Order Restored to the Kingdom
A few weeks later I mentioned the former employee’s absence, and how I couldn’t help but see an improvement in morale and team spirit. The same paralegal who had come to me earlier in frustration now smiled and shared just how much better things had become. I realized at that time that I had let my staff down earlier by ignoring my gut, and by looking at the to-do list and someone’s work product without balancing that with the overall attitudes of the team. My staff depends on me to protect them and to provide the most healthy work environment for them that I can.
Just as I want them to have an optimal work environment, with current technology, comfortable chairs and equipment that works. I need to remember that there is more to the work environment than objects and equipment. My employees and attorneys need a positive work environment, where honesty, trust and a true sense of comradery prevails. Bad attitudes can be toxic and hurt the entire department which will inevitably affect workloads and productivity, and eventually lead to compromised client care and ultimately reduced fees.
Call to Protect the New Family
In reality, whether we like it or not, most of us spend more time at work than we do with our families at home. Thus, we really do have two families: a home family and a work family. Most of us innately understand and have within us a strong need to protect and preserve our home families. Perhaps we have a similar duty to protect, defend and nurture our work families just as we do those that depend on us at home.
Zappos is a hugely successful and very large company, yet they believed this “family” concept to be so important to their success that they have made it one of their ten core values. They recognize that our bonds with our employees and coworkers goes beyond the typical or traditional coworker relationship. I believe that Zappos is innovative in this area.
You see, most of us have been taught to distance ourselves from our employees, and to discourage interpersonal relationships in the workplace. Zappos recognizes a new reality -- that whether we like it or not, we spend so much time at work that out staff and coworkers are our family, whether we recognize it or not. With that being the case, we need work families that are not dysfunctional, but that are built on trust and respect and kindness. We need work families that build together in an environment devoid of drama and backstabbing.
Carpe Diem Resolve
I have vowed as I go into the new year to be more cognizant of this concept of family in my firm. I am now more determined to set about ways to foster these work family relationships. I have also decided that I cannot afford to let one employee, even a hard working or seemingly productive employee, stir up trouble, compromise other relationships in the office, or bring down morale of others. I must be willing to remove obstacles quickly, to preserve the integrity, strength and morale of the whole department.
I encourage each of you to give this concept of team family some thought, and perhaps you will be able to recognize ways to foster and promote this value within your own firms. If you too have weak links in your midst, or employees who are counterproductive to the overall welfare and wellbeing of the firm this is an excellent time to tackle these issues.
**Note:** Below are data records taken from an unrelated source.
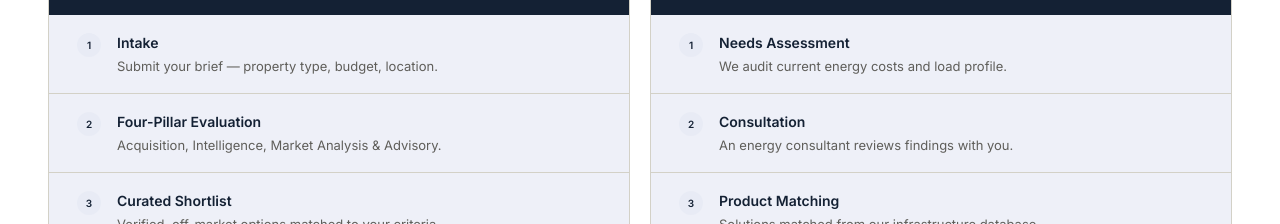
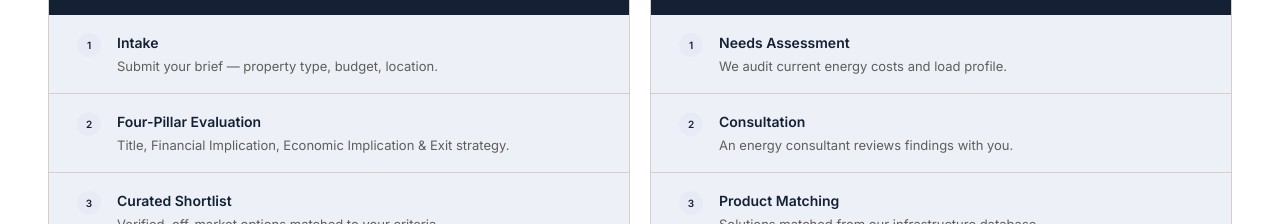
Before and after one commit to bammietop03/terralume, a Next.js app: page / in a window 1280 px wide. Shown: the part 3520-3744 px from the top of the page. Built offline with nearby package versions, Linux system fonts and the light colour scheme.

Commit message:
Improved and fixed concerns on the landing page

```diff
--- a/components/home/LifecycleSection.tsx
+++ b/components/home/LifecycleSection.tsx
@@ -9,7 +9,8 @@ const reSteps = [
   },
   {
     label: "Four-Pillar Evaluation",
-    detail: "Acquisition, Intelligence, Market Analysis & Advisory.",
+    detail:
+      "Title, Financial Implication, Economic Implication & Exit strategy.",
   },
   {
     label: "Curated Shortlist",
```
We all want our firms to be successful and productive, and to produce quality work that translates into satisfied clients. Having happy employees who look forward to coming to work and who enjoy positive co-worker relationships translates into employees who are then better able to give the exceptional client service we so desire.